**The data**:
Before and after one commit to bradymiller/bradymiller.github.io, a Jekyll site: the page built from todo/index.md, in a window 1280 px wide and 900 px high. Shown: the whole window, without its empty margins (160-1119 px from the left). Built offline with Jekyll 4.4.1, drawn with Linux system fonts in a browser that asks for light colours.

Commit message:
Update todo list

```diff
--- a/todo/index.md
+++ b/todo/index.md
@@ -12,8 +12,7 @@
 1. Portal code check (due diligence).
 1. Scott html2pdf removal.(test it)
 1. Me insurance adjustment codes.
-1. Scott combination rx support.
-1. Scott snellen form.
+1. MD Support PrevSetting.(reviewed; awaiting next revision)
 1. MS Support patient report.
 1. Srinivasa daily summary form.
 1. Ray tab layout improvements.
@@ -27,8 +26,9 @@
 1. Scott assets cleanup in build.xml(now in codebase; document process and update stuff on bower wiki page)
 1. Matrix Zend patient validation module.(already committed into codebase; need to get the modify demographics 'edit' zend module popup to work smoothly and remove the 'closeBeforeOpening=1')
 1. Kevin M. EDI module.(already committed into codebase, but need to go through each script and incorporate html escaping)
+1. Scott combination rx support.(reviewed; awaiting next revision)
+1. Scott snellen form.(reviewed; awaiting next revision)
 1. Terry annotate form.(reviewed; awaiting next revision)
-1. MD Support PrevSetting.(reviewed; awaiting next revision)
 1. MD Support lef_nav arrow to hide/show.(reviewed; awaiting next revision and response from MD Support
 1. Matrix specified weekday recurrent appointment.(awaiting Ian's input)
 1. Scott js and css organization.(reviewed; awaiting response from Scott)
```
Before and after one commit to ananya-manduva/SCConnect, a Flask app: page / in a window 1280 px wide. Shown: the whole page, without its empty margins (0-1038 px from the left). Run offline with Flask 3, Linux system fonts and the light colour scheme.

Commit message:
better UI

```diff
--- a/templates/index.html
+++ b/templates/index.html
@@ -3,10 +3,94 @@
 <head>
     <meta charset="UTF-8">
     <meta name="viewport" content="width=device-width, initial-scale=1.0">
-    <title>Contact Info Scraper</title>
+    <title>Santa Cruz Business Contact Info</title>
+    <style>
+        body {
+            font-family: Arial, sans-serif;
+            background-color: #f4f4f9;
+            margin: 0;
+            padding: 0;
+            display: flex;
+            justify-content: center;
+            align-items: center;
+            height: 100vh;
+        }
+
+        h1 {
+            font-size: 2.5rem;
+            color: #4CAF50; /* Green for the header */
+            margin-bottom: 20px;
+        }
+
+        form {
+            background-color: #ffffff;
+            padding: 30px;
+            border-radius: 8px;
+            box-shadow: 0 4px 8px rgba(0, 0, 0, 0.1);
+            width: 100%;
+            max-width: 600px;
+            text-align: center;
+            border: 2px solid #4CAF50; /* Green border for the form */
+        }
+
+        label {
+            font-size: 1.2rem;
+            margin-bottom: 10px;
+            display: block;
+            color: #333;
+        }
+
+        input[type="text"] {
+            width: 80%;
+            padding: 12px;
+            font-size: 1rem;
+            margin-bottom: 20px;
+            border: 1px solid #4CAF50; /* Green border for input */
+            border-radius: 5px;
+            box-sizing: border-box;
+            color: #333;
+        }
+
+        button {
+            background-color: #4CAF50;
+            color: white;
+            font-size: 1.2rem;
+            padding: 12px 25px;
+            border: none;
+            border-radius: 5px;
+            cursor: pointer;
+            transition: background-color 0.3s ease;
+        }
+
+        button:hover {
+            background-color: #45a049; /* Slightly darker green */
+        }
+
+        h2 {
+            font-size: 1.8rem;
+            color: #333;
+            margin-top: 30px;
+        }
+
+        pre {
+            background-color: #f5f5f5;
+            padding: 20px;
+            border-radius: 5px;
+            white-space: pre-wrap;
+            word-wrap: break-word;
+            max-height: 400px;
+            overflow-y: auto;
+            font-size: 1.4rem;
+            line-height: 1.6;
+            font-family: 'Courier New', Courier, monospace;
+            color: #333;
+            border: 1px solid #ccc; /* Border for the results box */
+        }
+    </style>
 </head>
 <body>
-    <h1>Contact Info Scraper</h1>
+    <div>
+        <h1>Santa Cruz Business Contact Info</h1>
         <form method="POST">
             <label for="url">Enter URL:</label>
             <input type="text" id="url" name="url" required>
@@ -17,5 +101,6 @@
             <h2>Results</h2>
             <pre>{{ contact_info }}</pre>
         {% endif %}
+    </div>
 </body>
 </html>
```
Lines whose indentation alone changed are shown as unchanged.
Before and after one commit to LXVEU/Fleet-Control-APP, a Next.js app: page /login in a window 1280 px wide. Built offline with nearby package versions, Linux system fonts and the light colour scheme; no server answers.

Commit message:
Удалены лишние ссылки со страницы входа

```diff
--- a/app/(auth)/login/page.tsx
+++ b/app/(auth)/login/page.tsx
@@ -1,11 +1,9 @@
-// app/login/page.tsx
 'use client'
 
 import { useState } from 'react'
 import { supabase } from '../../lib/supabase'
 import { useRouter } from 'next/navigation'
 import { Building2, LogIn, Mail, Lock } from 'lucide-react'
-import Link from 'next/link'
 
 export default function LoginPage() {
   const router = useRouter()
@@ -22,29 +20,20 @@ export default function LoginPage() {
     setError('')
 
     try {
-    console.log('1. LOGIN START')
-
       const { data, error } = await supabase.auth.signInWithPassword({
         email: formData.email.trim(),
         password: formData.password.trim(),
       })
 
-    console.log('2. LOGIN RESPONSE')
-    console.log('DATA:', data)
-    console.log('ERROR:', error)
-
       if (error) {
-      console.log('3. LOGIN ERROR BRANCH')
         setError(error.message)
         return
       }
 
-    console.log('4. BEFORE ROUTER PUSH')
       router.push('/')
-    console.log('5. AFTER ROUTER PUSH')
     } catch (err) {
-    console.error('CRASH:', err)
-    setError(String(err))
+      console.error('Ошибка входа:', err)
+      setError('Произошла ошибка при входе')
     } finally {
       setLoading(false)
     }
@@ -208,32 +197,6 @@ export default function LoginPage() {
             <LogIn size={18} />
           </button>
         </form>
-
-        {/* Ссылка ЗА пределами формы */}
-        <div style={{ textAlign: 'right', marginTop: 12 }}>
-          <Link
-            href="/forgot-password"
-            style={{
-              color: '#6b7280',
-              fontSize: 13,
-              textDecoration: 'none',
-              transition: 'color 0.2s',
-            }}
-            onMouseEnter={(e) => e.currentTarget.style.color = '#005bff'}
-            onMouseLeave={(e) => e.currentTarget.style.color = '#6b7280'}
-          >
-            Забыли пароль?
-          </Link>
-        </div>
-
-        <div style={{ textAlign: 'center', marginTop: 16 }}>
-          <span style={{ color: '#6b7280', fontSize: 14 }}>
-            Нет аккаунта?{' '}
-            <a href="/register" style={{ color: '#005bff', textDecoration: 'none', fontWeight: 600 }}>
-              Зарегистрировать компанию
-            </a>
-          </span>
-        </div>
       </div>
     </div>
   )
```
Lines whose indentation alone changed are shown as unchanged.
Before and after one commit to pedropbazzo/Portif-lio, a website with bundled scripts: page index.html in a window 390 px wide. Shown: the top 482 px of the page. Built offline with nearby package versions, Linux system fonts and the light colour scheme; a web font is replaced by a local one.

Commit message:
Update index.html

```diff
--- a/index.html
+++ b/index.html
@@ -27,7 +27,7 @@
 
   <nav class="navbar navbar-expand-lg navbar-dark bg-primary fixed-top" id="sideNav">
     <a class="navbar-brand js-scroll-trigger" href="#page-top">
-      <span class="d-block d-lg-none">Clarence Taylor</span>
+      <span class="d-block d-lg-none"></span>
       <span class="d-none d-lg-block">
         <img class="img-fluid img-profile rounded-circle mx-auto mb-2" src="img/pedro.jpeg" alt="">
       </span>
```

**Task prompt**: The answer must be an exact copy of every record above.

**Result**:
Before and after one commit to bradymiller/bradymiller.github.io, a Jekyll site: the page built from todo/index.md, in a window 1280 px wide and 900 px high. Shown: the whole window, without its empty margins (160-1119 px from the left). Built offline with Jekyll 4.4.1, drawn with Linux system fonts in a browser that asks for light colours.

Commit message:
Update todo list

```diff
--- a/todo/index.md
+++ b/todo/index.md
@@ -12,8 +12,7 @@
 1. Portal code check (due diligence).
 1. Scott html2pdf removal.(test it)
 1. Me insurance adjustment codes.
-1. Scott combination rx support.
-1. Scott snellen form.
+1. MD Support PrevSetting.(reviewed; awaiting next revision)
 1. MS Support patient report.
 1. Srinivasa daily summary form.
 1. Ray tab layout improvements.
@@ -27,8 +26,9 @@
 1. Scott assets cleanup in build.xml(now in codebase; document process and update stuff on bower wiki page)
 1. Matrix Zend patient validation module.(already committed into codebase; need to get the modify demographics 'edit' zend module popup to work smoothly and remove the 'closeBeforeOpening=1')
 1. Kevin M. EDI module.(already committed into codebase, but need to go through each script and incorporate html escaping)
+1. Scott combination rx support.(reviewed; awaiting next revision)
+1. Scott snellen form.(reviewed; awaiting next revision)
 1. Terry annotate form.(reviewed; awaiting next revision)
-1. MD Support PrevSetting.(reviewed; awaiting next revision)
 1. MD Support lef_nav arrow to hide/show.(reviewed; awaiting next revision and response from MD Support
 1. Matrix specified weekday recurrent appointment.(awaiting Ian's input)
 1. Scott js and css organization.(reviewed; awaiting response from Scott)
```
Before and after one commit to ananya-manduva/SCConnect, a Flask app: page / in a window 1280 px wide. Shown: the whole page, without its empty margins (0-1038 px from the left). Run offline with Flask 3, Linux system fonts and the light colour scheme.

Commit message:
better UI

```diff
--- a/templates/index.html
+++ b/templates/index.html
@@ -3,10 +3,94 @@
 <head>
     <meta charset="UTF-8">
     <meta name="viewport" content="width=device-width, initial-scale=1.0">
-    <title>Contact Info Scraper</title>
+    <title>Santa Cruz Business Contact Info</title>
+    <style>
+        body {
+            font-family: Arial, sans-serif;
+            background-color: #f4f4f9;
+            margin: 0;
+            padding: 0;
+            display: flex;
+            justify-content: center;
+            align-items: center;
+            height: 100vh;
+        }
+
+        h1 {
+            font-size: 2.5rem;
+            color: #4CAF50; /* Green for the header */
+            margin-bottom: 20px;
+        }
+
+        form {
+            background-color: #ffffff;
+            padding: 30px;
+            border-radius: 8px;
+            box-shadow: 0 4px 8px rgba(0, 0, 0, 0.1);
+            width: 100%;
+            max-width: 600px;
+            text-align: center;
+            border: 2px solid #4CAF50; /* Green border for the form */
+        }
+
+        label {
+            font-size: 1.2rem;
+            margin-bottom: 10px;
+            display: block;
+            color: #333;
+        }
+
+        input[type="text"] {
+            width: 80%;
+            padding: 12px;
+            font-size: 1rem;
+            margin-bottom: 20px;
+            border: 1px solid #4CAF50; /* Green border for input */
+            border-radius: 5px;
+            box-sizing: border-box;
+            color: #333;
+        }
+
+        button {
+            background-color: #4CAF50;
+            color: white;
+            font-size: 1.2rem;
+            padding: 12px 25px;
+            border: none;
+            border-radius: 5px;
+            cursor: pointer;
+            transition: background-color 0.3s ease;
+        }
+
+        button:hover {
+            background-color: #45a049; /* Slightly darker green */
+        }
+
+        h2 {
+            font-size: 1.8rem;
+            color: #333;
+            margin-top: 30px;
+        }
+
+        pre {
+            background-color: #f5f5f5;
+            padding: 20px;
+            border-radius: 5px;
+            white-space: pre-wrap;
+            word-wrap: break-word;
+            max-height: 400px;
+            overflow-y: auto;
+            font-size: 1.4rem;
+            line-height: 1.6;
+            font-family: 'Courier New', Courier, monospace;
+            color: #333;
+            border: 1px solid #ccc; /* Border for the results box */
+        }
+    </style>
 </head>
 <body>
-    <h1>Contact Info Scraper</h1>
+    <div>
+        <h1>Santa Cruz Business Contact Info</h1>
         <form method="POST">
             <label for="url">Enter URL:</label>
             <input type="text" id="url" name="url" required>
@@ -17,5 +101,6 @@
             <h2>Results</h2>
             <pre>{{ contact_info }}</pre>
         {% endif %}
+    </div>
 </body>
 </html>
```
Lines whose indentation alone changed are shown as unchanged.
Before and after one commit to LXVEU/Fleet-Control-APP, a Next.js app: page /login in a window 1280 px wide. Built offline with nearby package versions, Linux system fonts and the light colour scheme; no server answers.

Commit message:
Удалены лишние ссылки со страницы входа

```diff
--- a/app/(auth)/login/page.tsx
+++ b/app/(auth)/login/page.tsx
@@ -1,11 +1,9 @@
-// app/login/page.tsx
 'use client'
 
 import { useState } from 'react'
 import { supabase } from '../../lib/supabase'
 import { useRouter } from 'next/navigation'
 import { Building2, LogIn, Mail, Lock } from 'lucide-react'
-import Link from 'next/link'
 
 export default function LoginPage() {
   const router = useRouter()
@@ -22,29 +20,20 @@ export default function LoginPage() {
     setError('')
 
     try {
-    console.log('1. LOGIN START')
-
       const { data, error } = await supabase.auth.signInWithPassword({
         email: formData.email.trim(),
         password: formData.password.trim(),
       })
 
-    console.log('2. LOGIN RESPONSE')
-    console.log('DATA:', data)
-    console.log('ERROR:', error)
-
       if (error) {
-      console.log('3. LOGIN ERROR BRANCH')
         setError(error.message)
         return
       }
 
-    console.log('4. BEFORE ROUTER PUSH')
       router.push('/')
-    console.log('5. AFTER ROUTER PUSH')
     } catch (err) {
-    console.error('CRASH:', err)
-    setError(String(err))
+      console.error('Ошибка входа:', err)
+      setError('Произошла ошибка при входе')
     } finally {
       setLoading(false)
     }
@@ -208,32 +197,6 @@ export default function LoginPage() {
             <LogIn size={18} />
           </button>
         </form>
-
-        {/* Ссылка ЗА пределами формы */}
-        <div style={{ textAlign: 'right', marginTop: 12 }}>
-          <Link
-            href="/forgot-password"
-            style={{
-              color: '#6b7280',
-              fontSize: 13,
-              textDecoration: 'none',
-              transition: 'color 0.2s',
-            }}
-            onMouseEnter={(e) => e.currentTarget.style.color = '#005bff'}
-            onMouseLeave={(e) => e.currentTarget.style.color = '#6b7280'}
-          >
-            Забыли пароль?
-          </Link>
-        </div>
-
-        <div style={{ textAlign: 'center', marginTop: 16 }}>
-          <span style={{ color: '#6b7280', fontSize: 14 }}>
-            Нет аккаунта?{' '}
-            <a href="/register" style={{ color: '#005bff', textDecoration: 'none', fontWeight: 600 }}>
-              Зарегистрировать компанию
-            </a>
-          </span>
-        </div>
       </div>
     </div>
   )
```
Lines whose indentation alone changed are shown as unchanged.
Before and after one commit to pedropbazzo/Portif-lio, a website with bundled scripts: page index.html in a window 390 px wide. Shown: the top 482 px of the page. Built offline with nearby package versions, Linux system fonts and the light colour scheme; a web font is replaced by a local one.

Commit message:
Update index.html

```diff
--- a/index.html
+++ b/index.html
@@ -27,7 +27,7 @@
 
   <nav class="navbar navbar-expand-lg navbar-dark bg-primary fixed-top" id="sideNav">
     <a class="navbar-brand js-scroll-trigger" href="#page-top">
-      <span class="d-block d-lg-none">Clarence Taylor</span>
+      <span class="d-block d-lg-none"></span>
       <span class="d-none d-lg-block">
         <img class="img-fluid img-profile rounded-circle mx-auto mb-2" src="img/pedro.jpeg" alt="">
       </span>
```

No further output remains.